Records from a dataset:
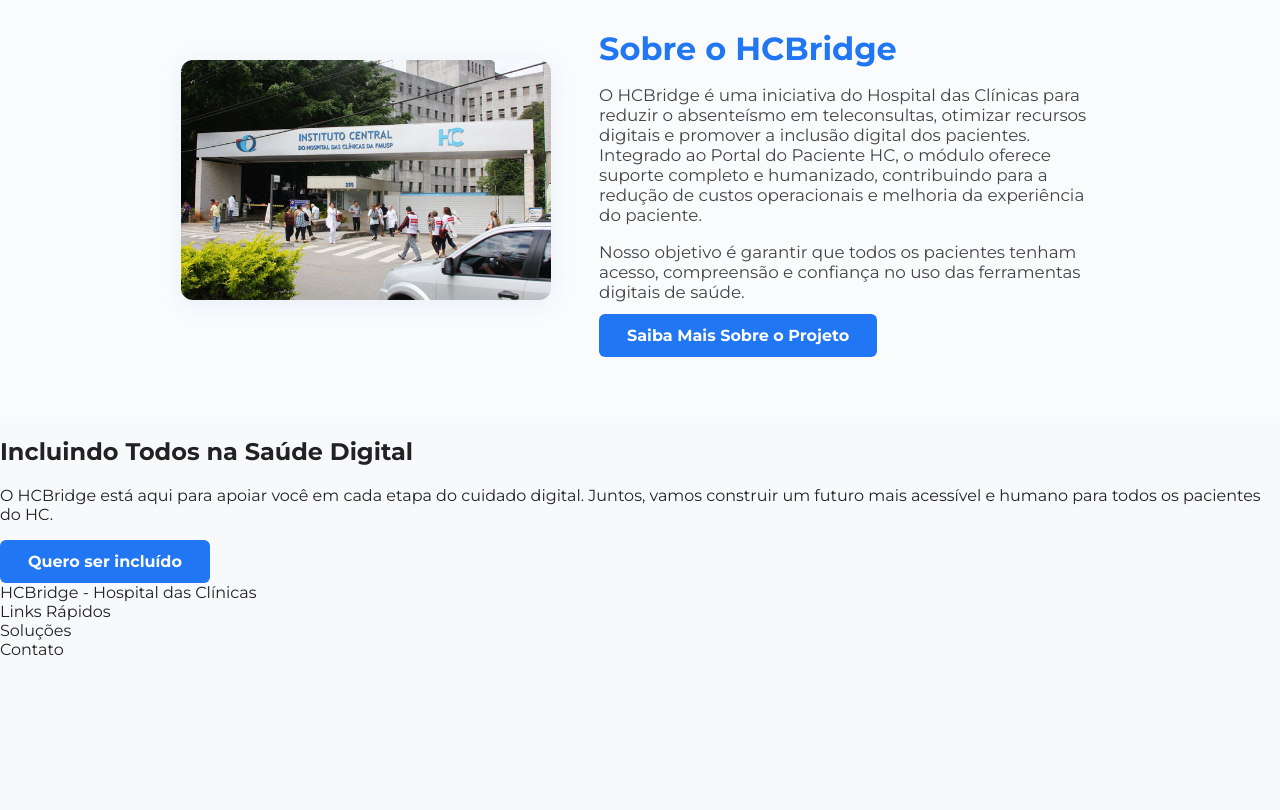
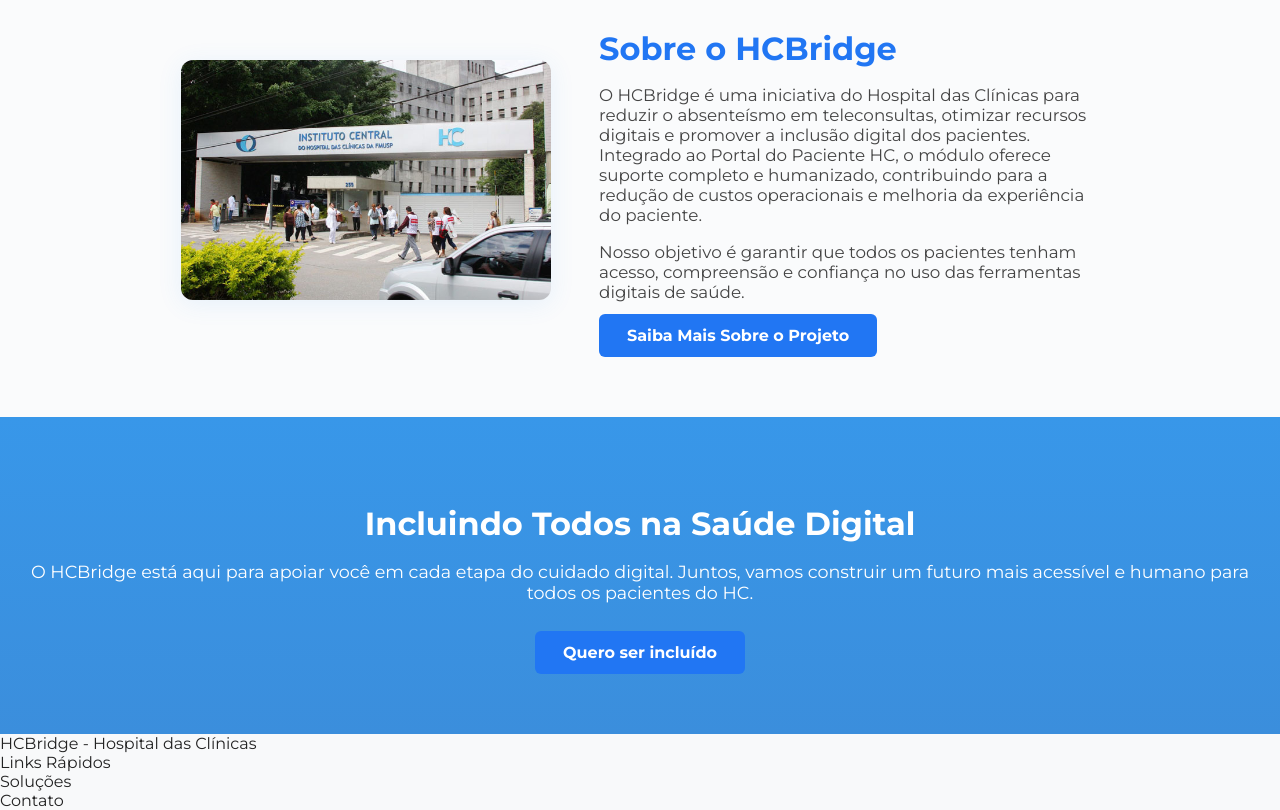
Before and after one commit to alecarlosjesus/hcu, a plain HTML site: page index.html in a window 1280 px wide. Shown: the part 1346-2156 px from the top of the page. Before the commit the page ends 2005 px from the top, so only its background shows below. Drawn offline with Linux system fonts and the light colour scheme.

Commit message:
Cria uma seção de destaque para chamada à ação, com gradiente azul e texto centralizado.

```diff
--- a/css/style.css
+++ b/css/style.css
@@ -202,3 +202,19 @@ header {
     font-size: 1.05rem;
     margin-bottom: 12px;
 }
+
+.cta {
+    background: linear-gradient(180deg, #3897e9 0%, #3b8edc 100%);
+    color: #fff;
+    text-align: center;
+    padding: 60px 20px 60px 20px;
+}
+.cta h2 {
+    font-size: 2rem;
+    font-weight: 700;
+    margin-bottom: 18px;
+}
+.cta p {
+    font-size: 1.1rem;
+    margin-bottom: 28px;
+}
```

--

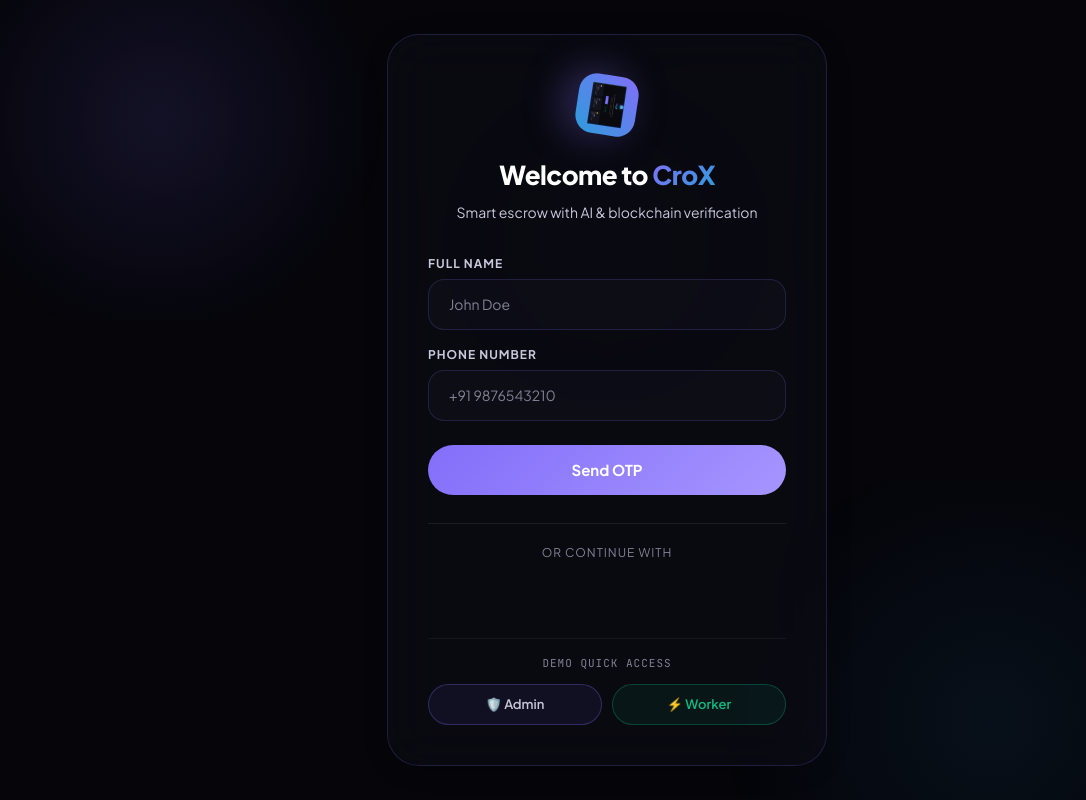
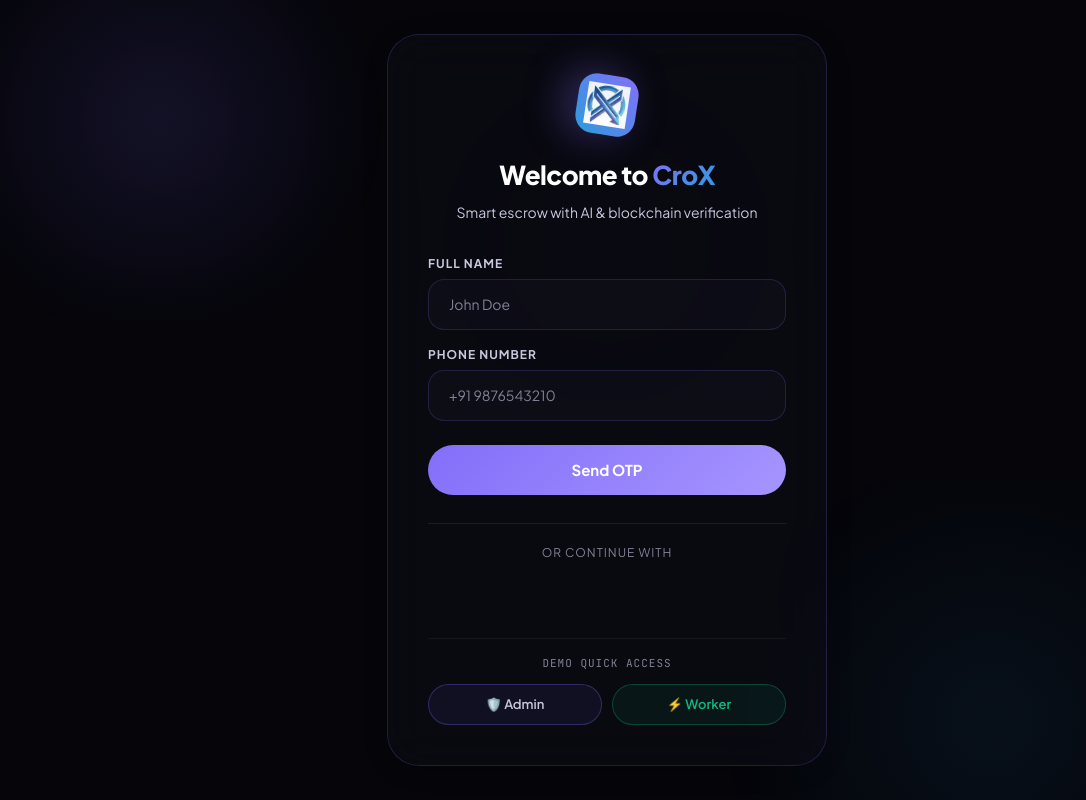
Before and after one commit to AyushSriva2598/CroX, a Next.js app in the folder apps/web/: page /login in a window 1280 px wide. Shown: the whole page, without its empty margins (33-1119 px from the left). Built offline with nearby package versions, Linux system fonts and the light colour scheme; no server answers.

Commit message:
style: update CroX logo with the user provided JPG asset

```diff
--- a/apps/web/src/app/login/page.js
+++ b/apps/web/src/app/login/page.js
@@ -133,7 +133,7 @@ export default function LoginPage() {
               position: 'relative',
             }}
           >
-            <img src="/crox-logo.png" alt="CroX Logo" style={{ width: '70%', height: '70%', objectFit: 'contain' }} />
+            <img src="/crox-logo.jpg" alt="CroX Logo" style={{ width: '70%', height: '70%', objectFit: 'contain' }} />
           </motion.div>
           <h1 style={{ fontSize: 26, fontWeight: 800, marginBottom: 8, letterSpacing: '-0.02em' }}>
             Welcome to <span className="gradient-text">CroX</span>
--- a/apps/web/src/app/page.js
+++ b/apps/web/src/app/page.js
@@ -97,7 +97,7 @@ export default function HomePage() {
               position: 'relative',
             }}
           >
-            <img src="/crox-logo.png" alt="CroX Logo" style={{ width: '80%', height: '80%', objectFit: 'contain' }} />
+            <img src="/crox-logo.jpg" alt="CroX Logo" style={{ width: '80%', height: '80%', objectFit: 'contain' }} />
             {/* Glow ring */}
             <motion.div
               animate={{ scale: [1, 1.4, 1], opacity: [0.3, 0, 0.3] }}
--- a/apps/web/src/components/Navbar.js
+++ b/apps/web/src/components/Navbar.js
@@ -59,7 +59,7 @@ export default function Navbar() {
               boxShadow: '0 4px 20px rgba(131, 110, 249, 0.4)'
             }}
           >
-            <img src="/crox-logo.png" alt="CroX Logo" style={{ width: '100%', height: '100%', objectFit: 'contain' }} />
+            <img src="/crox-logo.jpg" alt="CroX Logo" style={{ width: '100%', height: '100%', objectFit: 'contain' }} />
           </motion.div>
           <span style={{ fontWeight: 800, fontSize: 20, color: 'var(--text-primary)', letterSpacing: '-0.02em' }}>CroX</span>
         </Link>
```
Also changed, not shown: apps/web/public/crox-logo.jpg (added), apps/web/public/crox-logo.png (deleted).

**REQUIREMENT:**
Filter the records above and copy every line that contains the word "default".

**RESPONSE TO THIS TASK:**
@@ -133,7 +133,7 @@ export default function LoginPage() {
@@ -97,7 +97,7 @@ export default function HomePage() {
@@ -59,7 +59,7 @@ export default function Navbar() {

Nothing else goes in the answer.